Dust and Mud - Photography by Dana Thomas
Broken Dreams

Throughout the arid west, abandoned buildings sit along desert two lane roads. Derelict, slowly weathering they appear to be disappearing back into the soil. Gas stations with pumps looted for artifacts, cafes with off-kilter bar stools behind empty door frames, homesteads with broken windows and motels advertising never to be occupied rooms. Deteriorating buildings representing someone's hopes and dreams. Broken dreams that flamed brightly before burning out or ventures that were ill-fated from the start, never gaining traction, failing at conception.

On desert drives I have speculated on the history behind these long abandoned buildings. In some cases, the reasons are clear. Businesses built around a railroad spur that no longer carries trains, a town catering to mines where it is no longer profitable to dig, a farm in a barren plain where water has been diverted to a thirsty city or a cafe built at the junction of highways made redundant by an interstate.
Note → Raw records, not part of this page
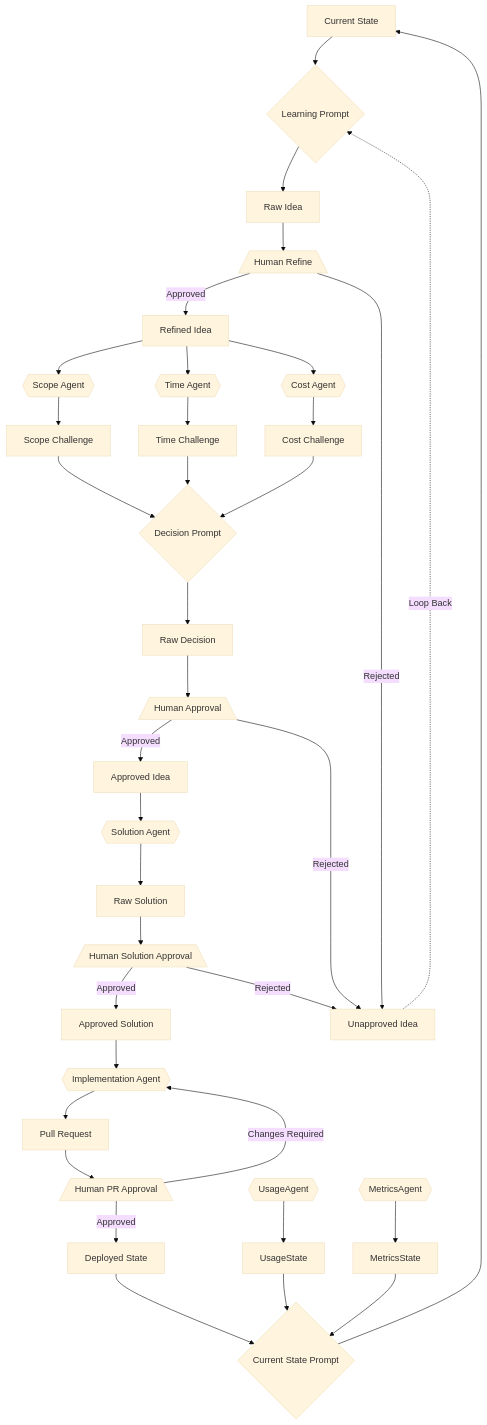
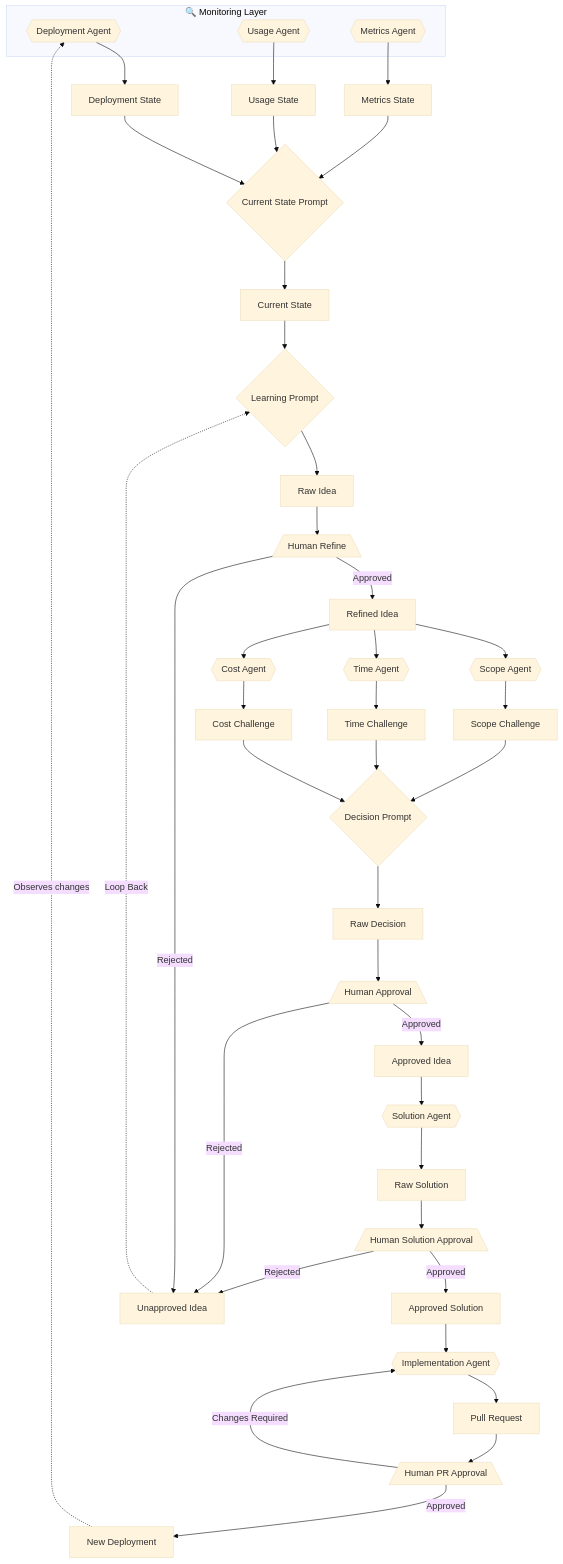
One commit to BlakeItOut/agents-running-a-data-mesh-demo changed the diagram in docs/architecture/agent-flow.md. Above: the diagram before and after it, drawn with Mermaid (base theme). The commit also changed other lines of this file and 21 other files, not shown here.

First line of the commit message:
feat: add agent orchestration foundation with monitoring layer

````diff
--- a/docs/architecture/agent-flow.md
+++ b/docs/architecture/agent-flow.md
@@ -3,62 +3,72 @@
 ```mermaid
 flowchart TD
-    %% Ideation Flow starts with Current State
-    CurrentState[Current State] --> LearningPrompt{Learning Prompt}
+    %% Monitoring Layer - Discovers and observes platform state
+    subgraph Monitoring["🔍 Monitoring Layer"]
+        DeploymentAgent{{Deployment Agent}}
+        UsageAgent{{Usage Agent}}
+        MetricsAgent{{Metrics Agent}}
+    end
+
+    %% Monitoring agents publish to state topics
+    DeploymentAgent --> DeploymentState[Deployment State]
+    UsageAgent --> UsageState[Usage State]
+    MetricsAgent --> MetricsState[Metrics State]
+
+    %% Current State Aggregation
+    DeploymentState --> CurrentStatePrompt{Current State Prompt}
+    UsageState --> CurrentStatePrompt
+    MetricsState --> CurrentStatePrompt
+    CurrentStatePrompt --> CurrentState[Current State]
+
+    %% Ideation Flow
+    CurrentState --> LearningPrompt{Learning Prompt}
     LearningPrompt --> RawIdea[Raw Idea]
     RawIdea --> HumanRefine[/Human Refine\]
 
     %% Early Approval Path
     HumanRefine -->|Approved| RefinedIdea[Refined Idea]
     HumanRefine -->|Rejected| UnapprovedIdea[Unapproved Idea]
 
     %% Evaluation Agents
     RefinedIdea --> ScopeAgent{{Scope Agent}}
     RefinedIdea --> TimeAgent{{Time Agent}}
     RefinedIdea --> CostAgent{{Cost Agent}}
 
     ScopeAgent --> ScopeChallenge[Scope Challenge]
     TimeAgent --> TimeChallenge[Time Challenge]
     CostAgent --> CostChallenge[Cost Challenge]
 
     %% Decision
     ScopeChallenge --> DecisionPrompt{Decision Prompt}
     TimeChallenge --> DecisionPrompt
     CostChallenge --> DecisionPrompt
 
     DecisionPrompt --> RawDecision[Raw Decision]
     RawDecision --> HumanApproval[/Human Approval\]
 
     %% Final Approval Paths
     HumanApproval -->|Approved| ApprovedIdea[Approved Idea]
     HumanApproval -->|Rejected| UnapprovedIdea
     UnapprovedIdea -.->|Loop Back| LearningPrompt
 
     %% Solution Design
     ApprovedIdea --> SolutionAgent{{Solution Agent}}
     SolutionAgent --> RawSolution[Raw Solution]
     RawSolution --> HumanSolutionApproval[/Human Solution Approval\]
 
     %% Solution Approval Paths
     HumanSolutionApproval -->|Approved| ApprovedSolution[Approved Solution]
     HumanSolutionApproval -->|Rejected| UnapprovedIdea
 
     %% Implementation
     ApprovedSolution --> ImplAgent{{Implementation Agent}}
     ImplAgent --> PullRequest[Pull Request]
     PullRequest --> HumanPRApproval[/Human PR Approval\]
 
-    %% Deployment Approval Paths
-    HumanPRApproval -->|Approved| DeployedState[Deployed State]
+    %% Deployment creates new state that monitoring agents observe
+    HumanPRApproval -->|Approved| NewDeployment[New Deployment]
     HumanPRApproval -->|Changes Required| ImplAgent
 
-    %% Monitoring (outside main flow)
-    UsageAgent{{UsageAgent}} --> UsageState[UsageState]
-    MetricsAgent{{MetricsAgent}} --> MetricsState[MetricsState]
-
-    %% Current State Aggregation
-    DeployedState --> CurrentStatePrompt{Current State Prompt}
-    UsageState --> CurrentStatePrompt
-    MetricsState --> CurrentStatePrompt
-
-    CurrentStatePrompt --> CurrentState[Current State]
+    %% Feedback loop - new deployments are observed by monitoring agents
+    NewDeployment -.->|Observes changes| DeploymentAgent
 ```
````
The reason behind other ruins are a mystery and spark my imagination to consider the motivations of the individuals who conceived and built the homes and businesses. The cafe built in the middle of the sage, a motel at an inhospitable destination or a farm house sitting in a sandy desert, all defy explanation. Were the owners looking for solitude at all costs, ignoring both economic and natural realities? Did hard times and a poor situation force them to take unjustified risks and follow a dream destined to fail? Those who can answer these questions are gone leaving only the skeletons of their dreams behind.

Stop and explore those buildings that are not boarded up and you will find a surprising amount and variety of relics. Curtains, dishes and old bottles are common, but it is not unusual to find furniture or tools. Evidence that people left quickly and completely. When the mine closed, the trains stopped running or the bank account was drained the occupants packed a bag, closed the door and disappeared leaving one world behind as they traveled toward another.

The large currents that shaped the history of the West are captured in books to be studied and discussed. We know why and where groups of people settled and we understand why they moved on when economics or weather changed. Left unexplained are those homes, farms, cafes, hotels and gas stations hanging to the roadside where life was and remains hard. The stories of those individuals who made the decision and took the leap of faith to venture out to live on the margins, continue to fascinate. Were they searching for solitude, striving to live in a stark and beautiful landscape or were they merely confused and misled, seeing opportunity where none existed?

Regardless of the reason for their existence, I will continue to pull over to the side of desert roads and explore derelict buildings, exercising my imagination, fascinated by the people who laid foundations, built walls and shingled roofs in pursuit of a difficult dream, veiled in an uncertain future.